- TASK ITEM
Look through the lines below; wherever the word "design" appears, copy that line.

- EXERCISE MATERIALS

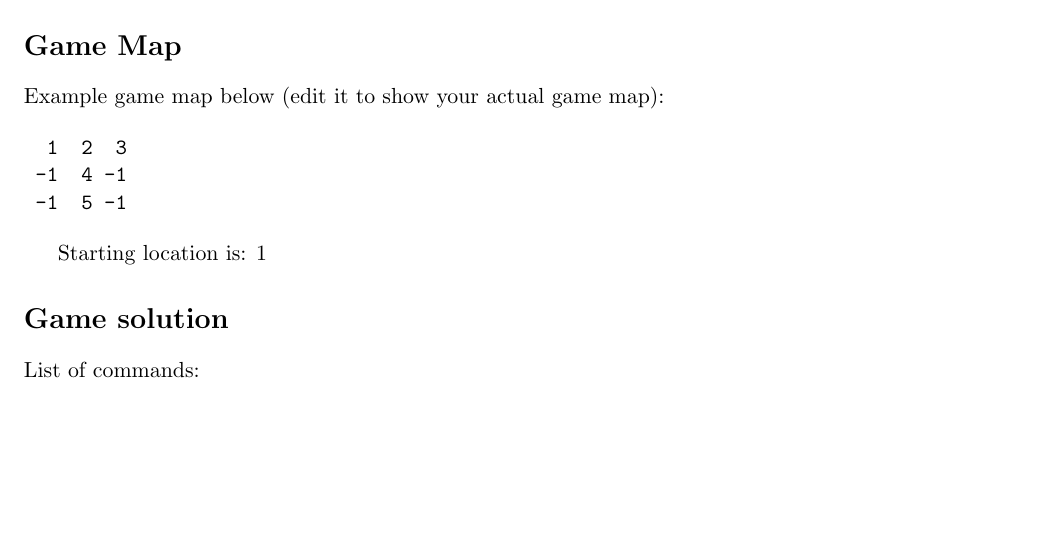
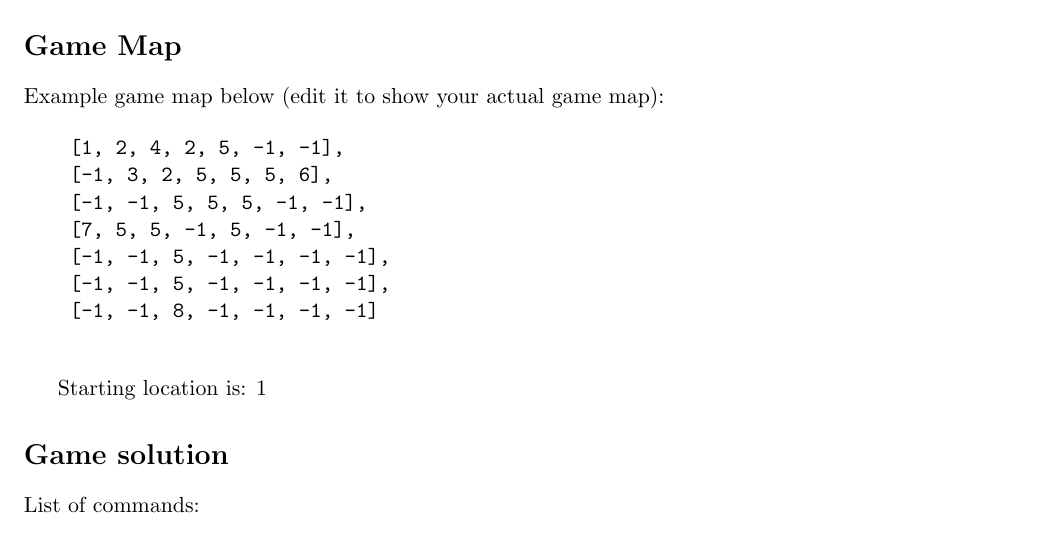
Before and after one commit to Khalid-Abboushi-uoft/Project-1, a LaTeX document (project1/report.tex): part of page 1 of 2, cut so that both start at the same text, the shorter picture padded with empty space. Compiled offline with pdfLaTeX.

Commit message:
Map Grid Updated

```diff
--- a/project1/report.tex
+++ b/project1/report.tex
@@ -19,9 +19,14 @@ We should be able to run your game by simply running \texttt{adventure.py}. If y
 Example game map below (edit it to show your actual game map):
 
 \begin{verbatim}
-  1  2  3
- -1  4 -1
- -1  5 -1
+    [1, 2, 4, 2, 5, -1, -1],
+    [-1, 3, 2, 5, 5, 5, 6],
+    [-1, -1, 5, 5, 5, -1, -1],
+    [7, 5, 5, -1, 5, -1, -1],
+    [-1, -1, 5, -1, -1, -1, -1],
+    [-1, -1, 5, -1, -1, -1, -1],
+    [-1, -1, 8, -1, -1, -1, -1]
+
 \end{verbatim}
 
 Starting location is: 1
```
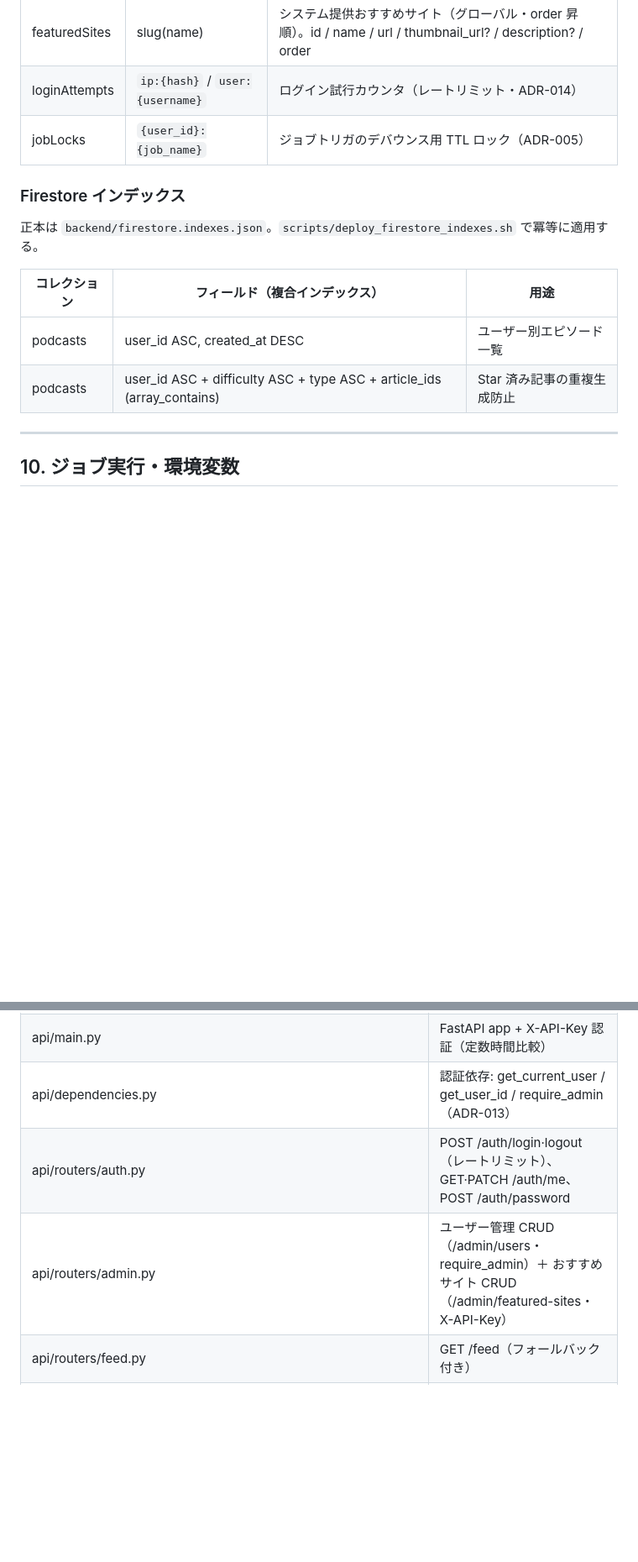
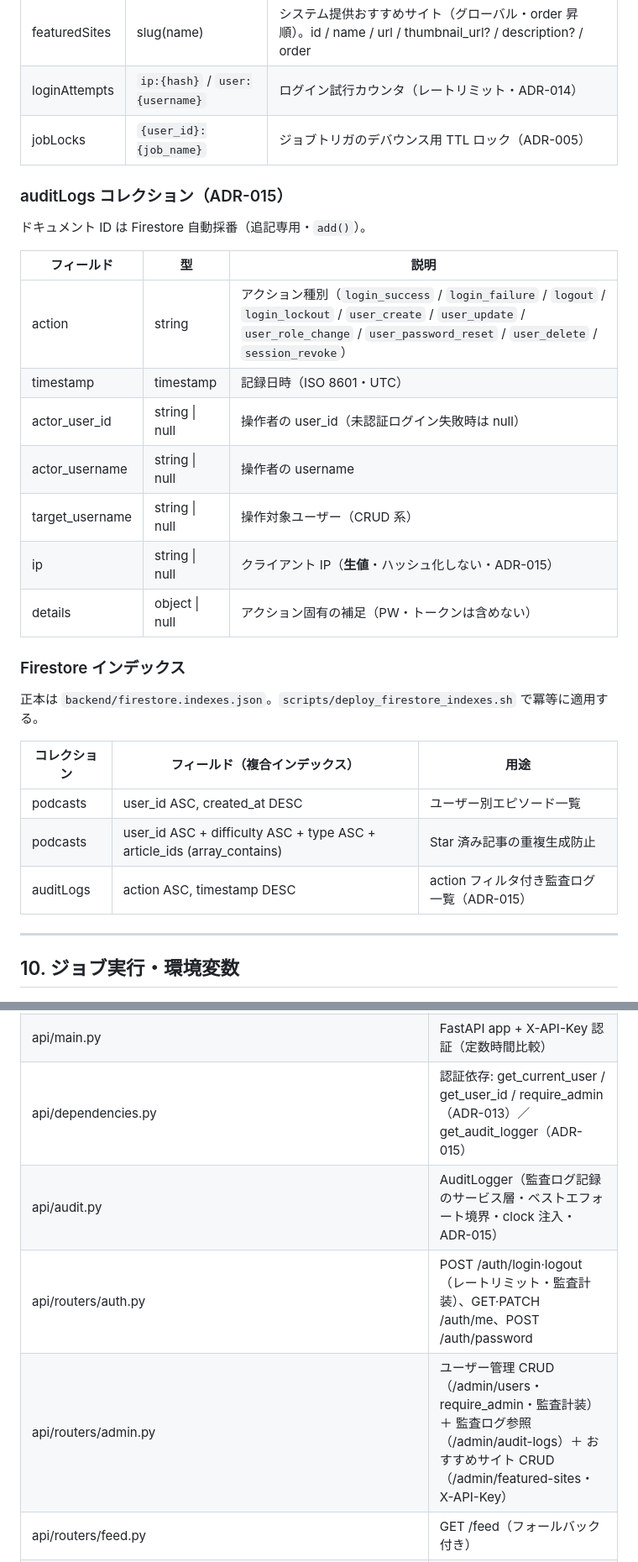
Before and after one commit to examinare000/news-listen-docs, a Markdown page: design/backend-design.md, 2 parts joined by grey strips. Shown at 84% size. Drawn GitHub-style; blank space fills up the shorter version.

```diff
--- a/design/backend-design.md
+++ b/design/backend-design.md
@@ -546,6 +579,20 @@ username + password を検証し、セッショントークンを発行する。
 | loginAttempts | `ip:{hash}` / `user:{username}` | ログイン試行カウンタ（レートリミット・ADR-014） |
 | jobLocks | `{user_id}:{job_name}` | ジョブトリガのデバウンス用 TTL ロック（ADR-005） |
 
+### auditLogs コレクション（ADR-015）
+
+ドキュメント ID は Firestore 自動採番（追記専用・`add()`）。
+
+| フィールド | 型 | 説明 |
+|-----------|-----|------|
+| action | string | アクション種別（`login_success` / `login_failure` / `logout` / `login_lockout` / `user_create` / `user_update` / `user_role_change` / `user_password_reset` / `user_delete` / `session_revoke`） |
+| timestamp | timestamp | 記録日時（ISO 8601・UTC） |
+| actor_user_id | string \| null | 操作者の user_id（未認証ログイン失敗時は null） |
+| actor_username | string \| null | 操作者の username |
+| target_username | string \| null | 操作対象ユーザー（CRUD 系） |
+| ip | string \| null | クライアント IP（**生値**・ハッシュ化しない・ADR-015） |
+| details | object \| null | アクション固有の補足（PW・トークンは含めない） |
+
 ### Firestore インデックス
 
 正本は `backend/firestore.indexes.json`。`scripts/deploy_firestore_indexes.sh` で冪等に適用する。
@@ -554,6 +601,7 @@ username + password を検証し、セッショントークンを発行する。
 |------------|--------------------------|------|
 | podcasts | user_id ASC, created_at DESC | ユーザー別エピソード一覧 |
 | podcasts | user_id ASC + difficulty ASC + type ASC + article_ids (array_contains) | Star 済み記事の重複生成防止 |
+| auditLogs | action ASC, timestamp DESC | action フィルタ付き監査ログ一覧（ADR-015） |
 
 ---
 
@@ -612,9 +660,10 @@ username + password を検証し、セッショントークンを発行する。
 | jobs/recommendation/{main,recommender}.py | レコメンドジョブ（Gemini スコアリング） |
 | jobs/podcast_generator/{main,script_generator,tts_generator}.py | Podcast 生成ジョブ（スクリプト生成・TTS・キャッシュ） |
 | api/main.py | FastAPI app + X-API-Key 認証（定数時間比較） |
-| api/dependencies.py | 認証依存: get_current_user / get_user_id / require_admin（ADR-013） |
-| api/routers/auth.py | POST /auth/login·logout（レートリミット）、GET·PATCH /auth/me、POST /auth/password |
-| api/routers/admin.py | ユーザー管理 CRUD（/admin/users・require_admin）＋ おすすめサイト CRUD（/admin/featured-sites・X-API-Key） |
+| api/dependencies.py | 認証依存: get_current_user / get_user_id / require_admin（ADR-013）／ get_audit_logger（ADR-015） |
+| api/audit.py | AuditLogger（監査ログ記録のサービス層・ベストエフォート境界・clock 注入・ADR-015） |
+| api/routers/auth.py | POST /auth/login·logout（レートリミット・監査計装）、GET·PATCH /auth/me、POST /auth/password |
+| api/routers/admin.py | ユーザー管理 CRUD（/admin/users・require_admin・監査計装）＋ 監査ログ参照（/admin/audit-logs）＋ おすすめサイト CRUD（/admin/featured-sites・X-API-Key） |
 | api/routers/feed.py | GET /feed（フォールバック付き） |
 | api/routers/articles.py | POST /articles/{id}/star\|dismiss（JobTrigger 起動） |
 | api/routers/podcasts.py | GET /podcasts, GET /podcasts/{id}（署名付き URL 変換） |
```
Also changed, not shown: other parts of design/backend-design.md (+34 -1 lines), adr/014-login-rate-limiting.md (+1 -1 lines), adr/015-audit-logging.md (added, +63 -0 lines).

- EXERCISE ANSWER
Before and after one commit to examinare000/news-listen-docs, a Markdown page: design/backend-design.md, 2 parts joined by grey strips. Shown at 84% size. Drawn GitHub-style; blank space fills up the shorter version.
--- a/design/backend-design.md
+++ b/design/backend-design.md
Also changed, not shown: other parts of design/backend-design.md (+34 -1 lines), adr/014-login-rate-limiting.md (+1 -1 lines), adr/015-audit-logging.md (added, +63 -0 lines).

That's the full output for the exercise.